The annual competition this year challenged students to create a campaign for a sustainable shoe that would be launched during fashion week in New York City. Written entries could be no more than six pages, along with supplemental material not to exceed two pages. Entrants were encouraged to include a 60-second video as well.

Silverblatt built a campaign, “Soles of the City,” that relied on brand activations centered around New York City healthcare workers and integrated the pandemic narrative into Fashion Week. She lives in Allentown, Pennsylvania, and has been working as a junior associate at Gregory FCA, Philadelphia’s largest public relations firm, since graduation. 

“There was a lot to learn, a lot of work, to put together a campaign,” Silverblatt said. “Parts of it were new to me, but we were prepared well and encouraged throughout the process.”

Haykel’s campaign included influencers, gamification and art installations — showing a range of public relations strategy and tactics. Haykel serves as secretary of the Association for Women in Sports Media chapter on campus and is completing an internship with Penn State Athletics. She’s on track to graduate in May.

“My father asked me about this project, he knew it was completed in the fall, a couple days before I found out I was a finalist,” she said. “At the time, I told him there were hundreds of entries from across the country and it would be a surprise if mine advanced. But, surprise, it did.”

Zhang created a campaign, #NYFWInABox, that included activations and influencers to engage with the audience.
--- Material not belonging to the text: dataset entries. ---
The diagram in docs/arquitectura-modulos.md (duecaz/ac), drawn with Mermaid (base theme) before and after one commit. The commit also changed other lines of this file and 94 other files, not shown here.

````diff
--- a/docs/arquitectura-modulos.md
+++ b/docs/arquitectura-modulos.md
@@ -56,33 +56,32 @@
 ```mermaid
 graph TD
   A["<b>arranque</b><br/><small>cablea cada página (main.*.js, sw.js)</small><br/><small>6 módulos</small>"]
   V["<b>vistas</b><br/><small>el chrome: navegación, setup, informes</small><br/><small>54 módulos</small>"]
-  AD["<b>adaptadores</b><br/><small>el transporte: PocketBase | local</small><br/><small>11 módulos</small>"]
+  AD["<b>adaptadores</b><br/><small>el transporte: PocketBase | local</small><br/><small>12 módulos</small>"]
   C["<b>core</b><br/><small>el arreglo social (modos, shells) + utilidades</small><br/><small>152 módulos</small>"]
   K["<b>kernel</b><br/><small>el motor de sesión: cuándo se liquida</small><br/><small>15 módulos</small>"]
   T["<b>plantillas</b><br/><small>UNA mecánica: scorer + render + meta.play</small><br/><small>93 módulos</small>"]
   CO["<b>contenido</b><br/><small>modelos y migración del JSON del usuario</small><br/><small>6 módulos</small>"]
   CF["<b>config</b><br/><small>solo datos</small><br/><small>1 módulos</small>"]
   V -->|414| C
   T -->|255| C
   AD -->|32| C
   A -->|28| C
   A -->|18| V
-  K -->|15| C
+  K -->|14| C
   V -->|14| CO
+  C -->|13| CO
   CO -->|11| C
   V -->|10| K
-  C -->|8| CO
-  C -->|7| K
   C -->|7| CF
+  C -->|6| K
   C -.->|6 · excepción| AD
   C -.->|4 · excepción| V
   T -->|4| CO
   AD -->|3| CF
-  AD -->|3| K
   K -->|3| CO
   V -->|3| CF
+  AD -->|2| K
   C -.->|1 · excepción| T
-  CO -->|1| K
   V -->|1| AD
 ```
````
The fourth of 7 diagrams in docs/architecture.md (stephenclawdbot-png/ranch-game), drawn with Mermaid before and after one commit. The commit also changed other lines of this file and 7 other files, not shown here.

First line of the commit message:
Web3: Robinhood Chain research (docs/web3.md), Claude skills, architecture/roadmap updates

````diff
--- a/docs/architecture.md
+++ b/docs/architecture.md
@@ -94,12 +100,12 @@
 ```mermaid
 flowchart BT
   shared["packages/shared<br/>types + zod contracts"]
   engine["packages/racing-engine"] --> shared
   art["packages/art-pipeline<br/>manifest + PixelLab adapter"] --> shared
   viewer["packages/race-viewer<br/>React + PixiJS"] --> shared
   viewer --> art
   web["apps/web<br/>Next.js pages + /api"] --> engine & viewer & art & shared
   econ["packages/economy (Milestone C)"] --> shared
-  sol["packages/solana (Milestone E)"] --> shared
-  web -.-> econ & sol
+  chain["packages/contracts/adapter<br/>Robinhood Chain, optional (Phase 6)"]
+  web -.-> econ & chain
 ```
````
An international student from China, she picked Penn State because of its apparent proximity to New York City (she has since learned it’s a little farther than it looks on the map) as well as the reputation of the Donald P. Bellisario College of Communications.

Along with her classes this semester, Zhang is completing a virtual internship with the Houston-based firm Pierpont Communications. She also serves as diversity and inclusion chair for the Public Relations Students Society of America chapter on campus. She plans to graduate in May as well.

“It was a lot of work, creating and researching, and then putting it all together,” Zhang said. “Honestly, it was the first time I’d worked through the night on a project. I’m glad I did, though.”

Wyckoff, an assistant teaching professor, challenges her students with group projects each fall, and then follows up with the individual effort for the PRWeek award. She strives to help students become the kinds of potential employees she would hire — and the students appreciate the consistent challenges and encouragement.

“It’s encouraging to me, too,” Wyckoff said. “All of the students pulled together strong campaigns, and I’m happy for them. I’m excited to see what’s next.”

Last Updated February 09, 2021